- $29 for one ticket for orchestra rows AA–EE, orchestra-side rows O–Z, or family-circle rows A–E (up to $59 value)
- $35 for one ticket for orchestra rows O–Z (up to $69 value)
- $49 for one ticket for orchestra rows A–N (up to $84 value)
- Click to view the seating chart
Pittsburgh Symphony Orchestra Presents West Side Story
- The film: the Broadway-turned-silver screen—and Oscar-sweeping—smash hit about star-crossed lovers in 1950s New York City
- The plot: A re-imagination of Romeo and Juliet, the musical follows Tony, a member of the Jets, and Maria, sister to the leader of their rivals, the Sharks. The romantic couple conspires to escape their conflict-ridden neighborhood and start a new life together, all while tension swells between the two gangs.
- The score: Leonard Bernstein and Stephen Sondheim crafted catchy, largely cheerful songs such as “I Feel Pretty,” “Somewhere,” and “America,” all of which purposely contrasted with the dark vision of gang violence, racial tension, and tragic romance.
- The musicians: the Pittsburgh Symphony Orchestra, a 119-year-old institution originally backed by Andrew Carnegie.
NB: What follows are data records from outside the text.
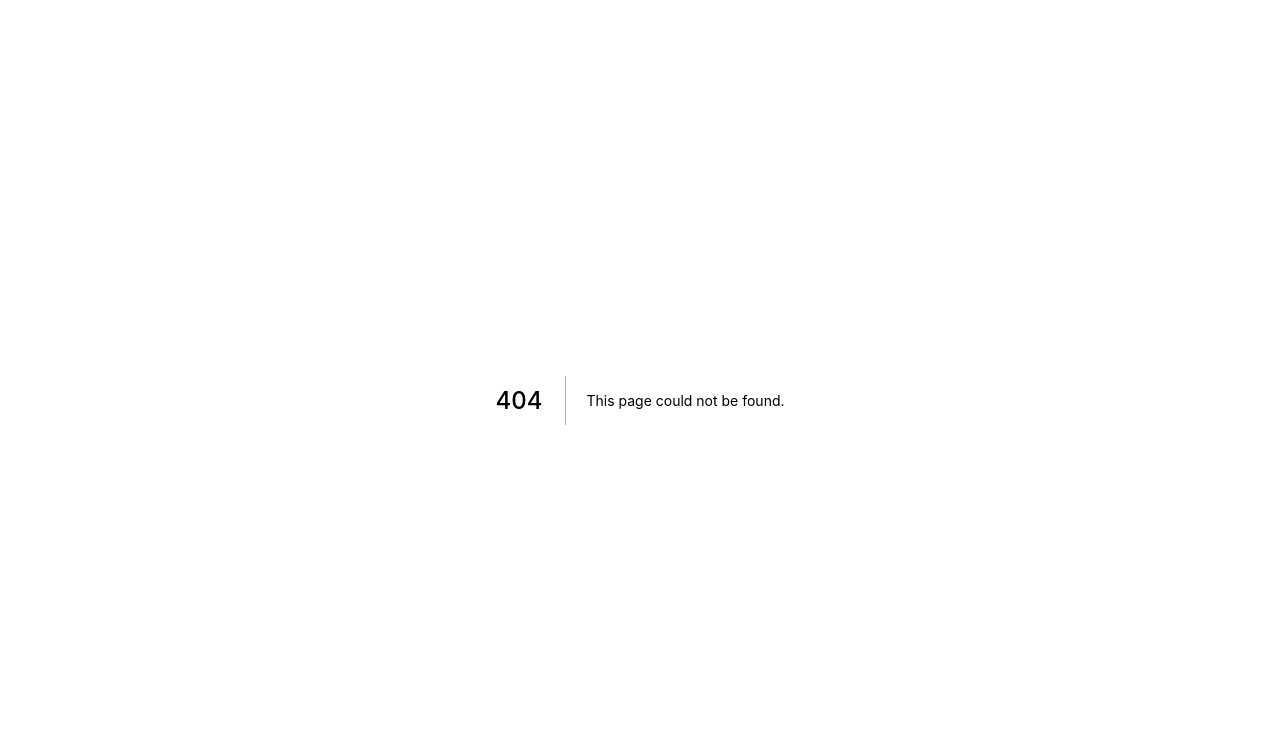
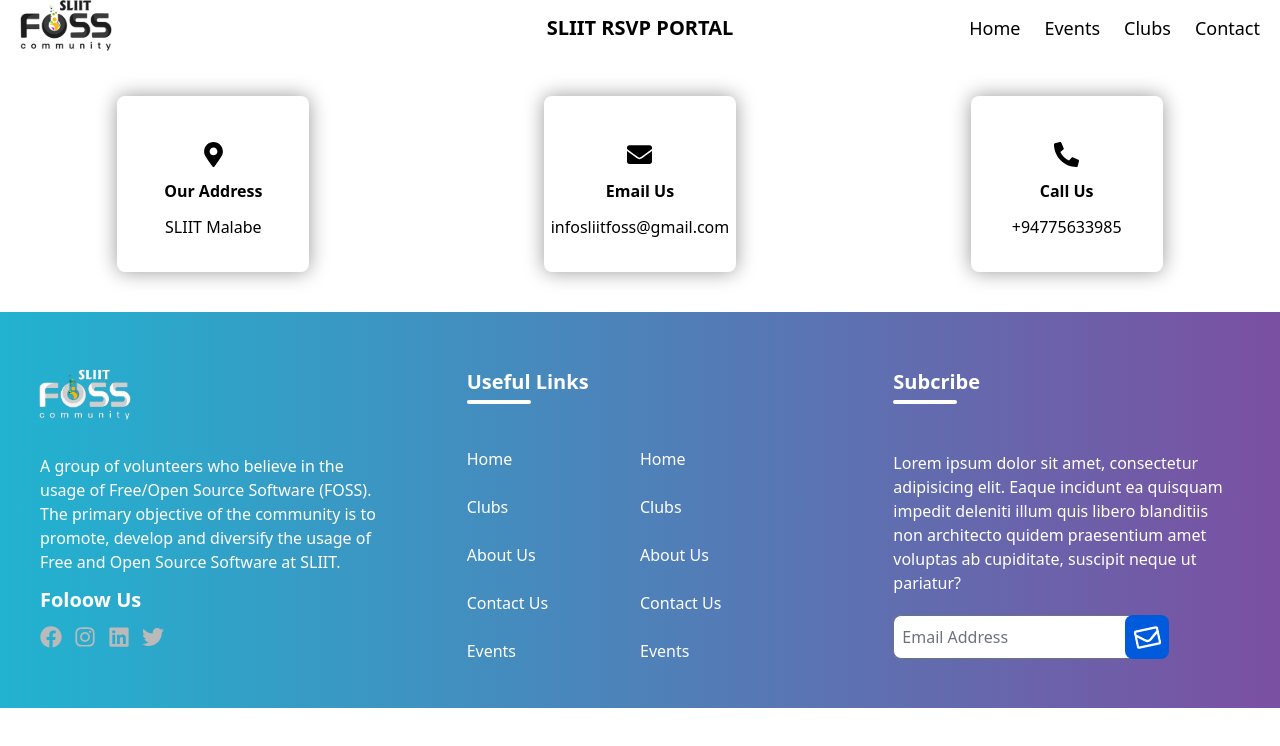
Before and after one commit to sliit-foss/rsvp-frontend, a Next.js app: page /contact in a window 1280 px wide. Before the commit this address had no page. Shown: the top 746 px of the page. Built offline with nearby package versions, Linux system fonts and the light colour scheme.

Commit message:
fixed all issues

```diff
--- a/components/Navbar.tsx
+++ b/components/Navbar.tsx
@@ -3,8 +3,6 @@ import { AnimatePresence, motion } from 'framer-motion'
 
 import Image from 'next/image'
 import Link from 'next/link'
-
-import Container from './Layout/Container'
 
 import foss_dark from '../public/logos/foss_dark.svg'
 import foss_light from '../public/logos/foss_light.svg'
--- a/pages/contactUs.tsx
+++ b/pages/contact.tsx
@@ -1,9 +1,13 @@
+import Footer from '../components/Footer'
 import InfoCards from '../components/InfoCards'
+import Navbar from '../components/Navbar'
 
 const Contact = (): JSX.Element => {
   return (
     <div className="">
+      <Navbar />
       <InfoCards />
+      <Footer />
     </div>
   )
 }
```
They’ll be on-hand to play the score live while the film plays above them.
- The conductor: Jayce Ogren, who’s also conducted orchestras in Paris, Dallas, and St. Louis and is known for his expertise expertise in contemporary music
Pittsburgh Symphony Orchestra
Pittsburgh Symphony Orchestra was founded in 1896, and its reputation was as big as its sound right from the start. Andrew Carnegie was an early backer, and reportedly claimed that it was the best orchestra in the country. More than a century later, it still enjoys its status as a nationally renowned organization. And the PSO continues to take pride in its acclaim—perhaps expanding on Carnegie's earlier view, current Music Director Manfred Honeck called the company "one of the world's finest orchestras."
The long-lived PSO makes its home in an equally historic venue. Converted from an opulent movie palace in 1971, when Americans swore off movies in favor of high culture, Heinz Hall proves itself an exceptional music venue. Fine acoustics please the ears, while eyes take in glittering chandeliers and glints of gold leaf.